Intel quits Web hosting business
- 19 June, 2002 10:51
Intel Corp. is scrapping its Web hosting business after less than three years of operation and will take a US$100 million charge in its second fiscal quarter as a result of the move, the company announced Tuesday.
After kicking off its Intel Online Services (IOS) Web hosting business in 1999, Intel is now winding down operations due to a poor outlook for the Web hosting market, the company said in a statement. Intel will support customers who had signed up for the service for the next 12 months while it works to move them over to a new hosting company.
As a result of cancelling the business, Intel expects to take a charge of close to $100 million in its second quarter, related to the write-down of capital assets and other costs, according to the statement. "The bottom line was that future growth and financial projections did not meet Intel's requirements," said Christine Chartier, a spokeswoman at Intel.
According to an Australian spokesperson for the company, Intel will continue providing services to existing customers over the next 12 months and will immediately begin working with those customers to ensure a smooth transition to a new provider. No new customer engagements will be pursued, the spokesperson said.
Its departure from Web hosting comes after many major providers struggled in the business, most notably Exodus Communications Inc., which filed for bankruptcy protection late last yearIntel once had grand plans for IOS, spending $150 million to build a facility that housed 10,000 servers, three 1.5 megawatt generators, and a 5,000-gallon diesel tank to fuel the generators. The company once planned to open 12 similar centers around the world.
Web hosting isn't the first business that Intel has pulled out of. Earlier this year it said it would close its consumer products division, which produced digital cameras, media players and similar products. This move, along with the end of IOS, marks a trend at the company to refocus its efforts on its core microprocessor business, Chartier said.
"Obviously in the IOS situation, and I am sure with the consumer products division as well, we did extensive research of the business," Chartier said. "We are a large company and have certain requirements for a business unit and looking at those and the overall market trends that we were seeing, they were not looking good for overall performance requirements."
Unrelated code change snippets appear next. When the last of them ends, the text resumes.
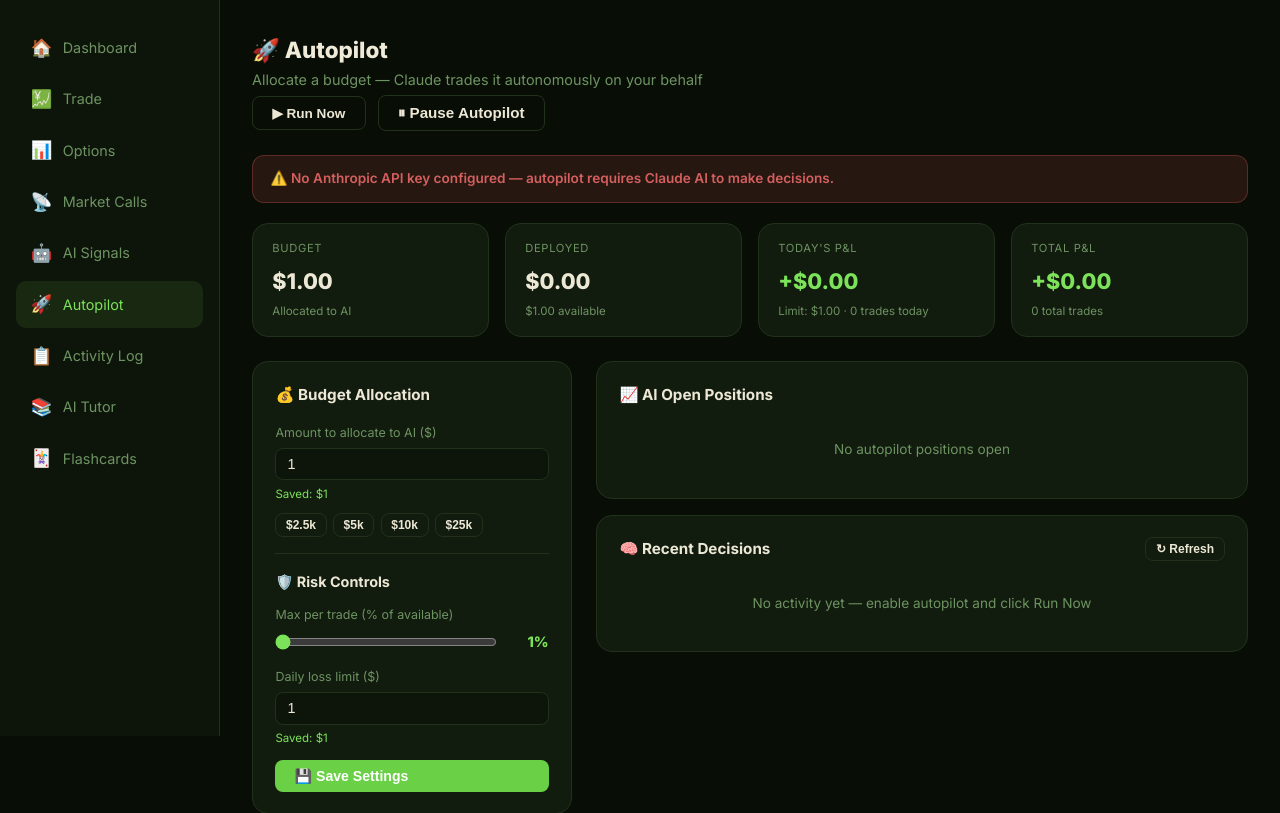
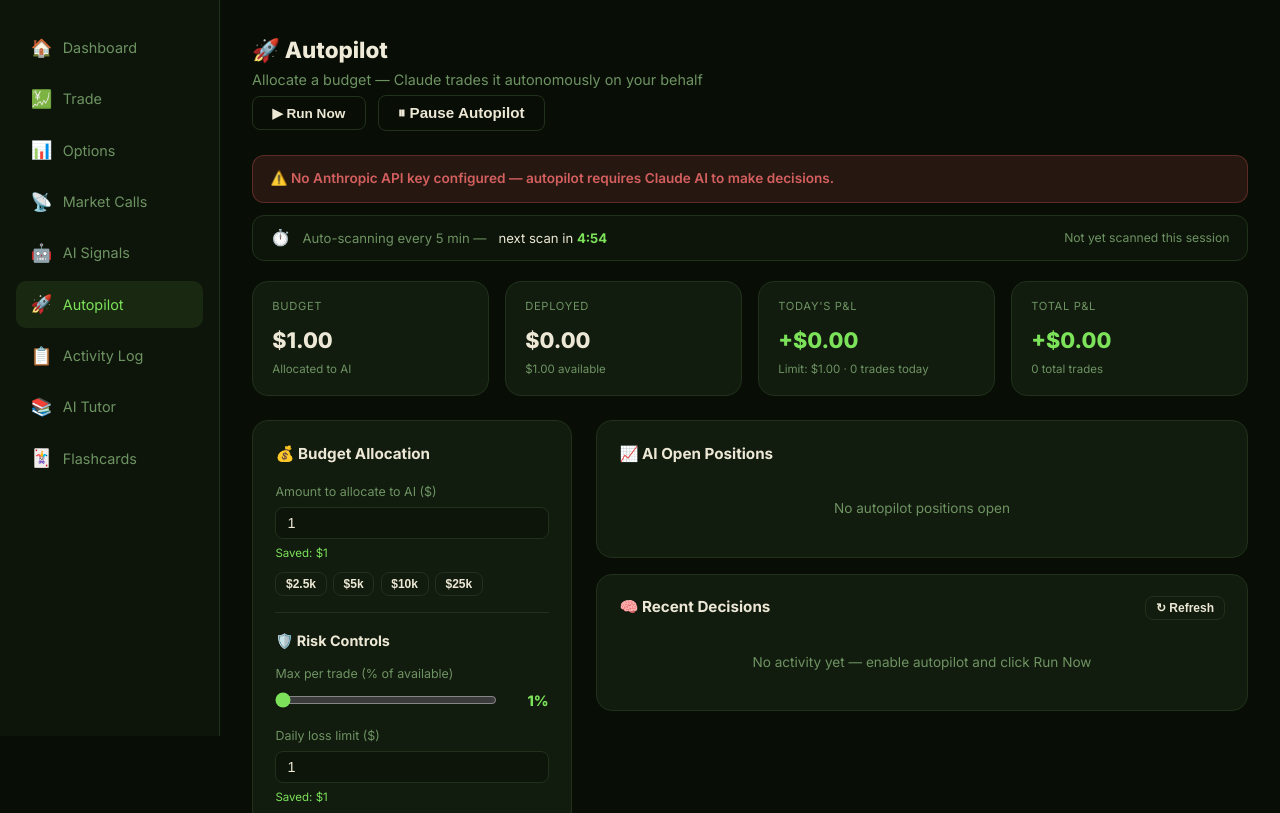
Before and after one commit to ritheeshkramakrishnan/mockfolio, a Flask app: page /autopilot in a window 1280 px wide. Shown: the part 64-877 px from the top of the page. Run offline with Flask 3, Linux system fonts and the light colour scheme; the visitor is signed in with stand-in values (Sample User, id 1); tables that the repository leaves empty hold one stand-in row (values such as "Sample post"); data that the repository does not hold is empty; some libraries are stand-ins or nearby versions.

Commit message:
Add autopilot auto-scan every 5 minutes with live countdown timer

```diff
--- a/app.py
+++ b/app.py
@@ -840,6 +840,49 @@ def _cleanup_snapshots(db):
 # initialise DB when module is imported (works with gunicorn)
 init_db()
 
+# ── autopilot background scheduler ───────────────────────────────────────────
+_last_autopilot_scan: datetime = None   # track last scan time for the UI
+
+def _autopilot_scan_all():
+    """Run autopilot for every user who has it enabled. Called every 5 minutes."""
+    global _last_autopilot_scan
+    if not _ai_client:
+        return
+    try:
+        if USE_POSTGRES:
+            db = _PgConn(_DB_URL)
+        else:
+            db = sqlite3.connect(DB_PATH)
+            db.row_factory = sqlite3.Row
+
+        users = db.execute("SELECT id FROM users WHERE autopilot=1").fetchall()
+        print(f"[scheduler] autopilot scan — {len(users)} user(s) enabled")
+        for u in users:
+            try:
+                _run_autopilot(u["id"], db)
+            except Exception as e:
+                print(f"[scheduler] user {u['id']} error: {e}")
+        _last_autopilot_scan = datetime.now()
+        db.close()
+    except Exception as e:
+        print(f"[scheduler] scan failed: {e}")
+
+
+def _start_scheduler():
+    from apscheduler.schedulers.background import BackgroundScheduler
+    sched = BackgroundScheduler(daemon=True)
+    sched.add_job(_autopilot_scan_all, 'interval', minutes=5,
+                  id='autopilot_scan', max_instances=1, coalesce=True)
+    sched.start()
+    print("[scheduler] autopilot background scheduler started (5-min interval)")
+    return sched
+
+
+# Start scheduler — guard against Flask debug double-start and gunicorn pre-fork
+import os as _os
+if not (_os.environ.get("WERKZEUG_RUN_MAIN") == "false"):
+    _scheduler = _start_scheduler()
+
 # ── market data helpers ───────────────────────────────────────────────────────
 def _td_price(symbol: str) -> tuple:
     url = f"https://api.twelvedata.com/price?symbol={symbol.upper()}&apikey={TD_KEY}"
@@ -1252,6 +1295,25 @@ def api_autopilot_run():
 @login_required
 def autopilot_page():
     return render_template("autopilot.html")
+
+
+@app.route("/api/autopilot/scan-status")
+@login_required
+def api_autopilot_scan_status():
+    now = datetime.now()
+    INTERVAL = 5 * 60  # seconds
+    if _last_autopilot_scan:
+        secs_since = (now - _last_autopilot_scan).total_seconds()
+        secs_until  = max(0, INTERVAL - secs_since)
+        last_str    = _last_autopilot_scan.strftime("%H:%M:%S")
+    else:
+        secs_until = INTERVAL
+        last_str   = None
+    return jsonify({
+        "last_scan":       last_str,
+        "next_scan_secs":  int(secs_until),
+        "interval_secs":   INTERVAL,
+    })
 
 
 @app.route("/api/autopilot/config", methods=["GET"])
--- a/requirements.txt
+++ b/requirements.txt
@@ -7,3 +7,4 @@ requests==2.32.3
 anthropic>=0.40.0
 python-dotenv==1.0.1
 psycopg2-binary==2.9.9
+APScheduler==3.10.4
--- a/templates/autopilot.html
+++ b/templates/autopilot.html
@@ -46,7 +46,15 @@
     </div>
 
     <!-- Status banner -->
-    <div id="statusBanner" style="display:none;padding:.75rem 1.1rem;border-radius:12px;margin-bottom:1.25rem;font-size:.85rem;font-weight:600;"></div>
+    <div id="statusBanner" style="display:none;padding:.75rem 1.1rem;border-radius:12px;margin-bottom:.75rem;font-size:.85rem;font-weight:600;"></div>
+
+    <!-- Auto-scan countdown (shown when autopilot is on) -->
+    <div id="scanBar" style="display:none;background:var(--surface);border:1px solid var(--border);border-radius:12px;padding:.6rem 1.1rem;margin-bottom:1.25rem;display:flex;align-items:center;gap:.75rem;font-size:.82rem;">
+      <span style="font-size:1rem;">⏱️</span>
+      <span style="color:var(--muted);">Auto-scanning every 5 min —</span>
+      <span style="color:var(--text);">next scan in <b id="scanCountdown" style="color:var(--accent);">—</b></span>
+      <span id="lastScanLabel" style="color:var(--muted);margin-left:auto;font-size:.76rem;"></span>
+    </div>
 
     <!-- Stats cards -->
     <div style="display:grid;grid-template-columns:repeat(4,1fr);gap:1rem;margin-bottom:1.5rem;">
@@ -406,10 +414,53 @@ function renderFeed(logs) {
   }).join('');
 }
 
+// ── scan countdown ─────────────────────────────────────────────────────────
+let _nextScanAt = null;
+
+async function loadScanStatus() {
+  try {
+    const r = await fetch('/api/autopilot/scan-status');
+    if (!r.ok) return;
+    const d = await r.json();
+    _nextScanAt = Date.now() + d.next_scan_secs * 1000;
+    const lastEl = document.getElementById('lastScanLabel');
+    if (lastEl) lastEl.textContent = d.last_scan ? `Last scan: ${d.last_scan}` : 'Not yet scanned this session';
+  } catch(e) {}
+}
+
+function tickScanCountdown() {
+  const el = document.getElementById('scanCountdown');
+  const bar = document.getElementById('scanBar');
+  if (!el || !_stats) return;
+
+  // only show scan bar when autopilot is on
+  if (_stats.enabled) {
+    bar.style.display = 'flex';
+  } else {
+    bar.style.display = 'none';
+    return;
+  }
+
+  if (!_nextScanAt) { el.textContent = '—'; return; }
+  const secs = Math.max(0, Math.round((_nextScanAt - Date.now()) / 1000));
+  const m = Math.floor(secs / 60);
+  const s = secs % 60;
+  el.textContent = `${m}:${String(s).padStart(2,'0')}`;
+
+  // When countdown hits 0, reload stats to show fresh trades
+  if (secs === 0) {
+    setTimeout(() => { loadStats(); loadScanStatus(); }, 3000);
+  }
+}
+
+setInterval(tickScanCountdown, 1000);
+setInterval(loadScanStatus, 60_000); // re-sync every minute
+
 // init
 fetch('/api/me').then(r => r.json()).then(d => document.getElementById('navUser').textContent = d.username);
 loadStats();
 loadConfig();
+loadScanStatus();
 </script>
   <script src="/static/js/theme.js"></script>
 </body>
```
Other companies such as IBM Corp. and Electronic Data Systems Corp. (EDS) could potentially take on some of the IOS customers, Chartier said.
(Nadia Cameron contributed to this article.)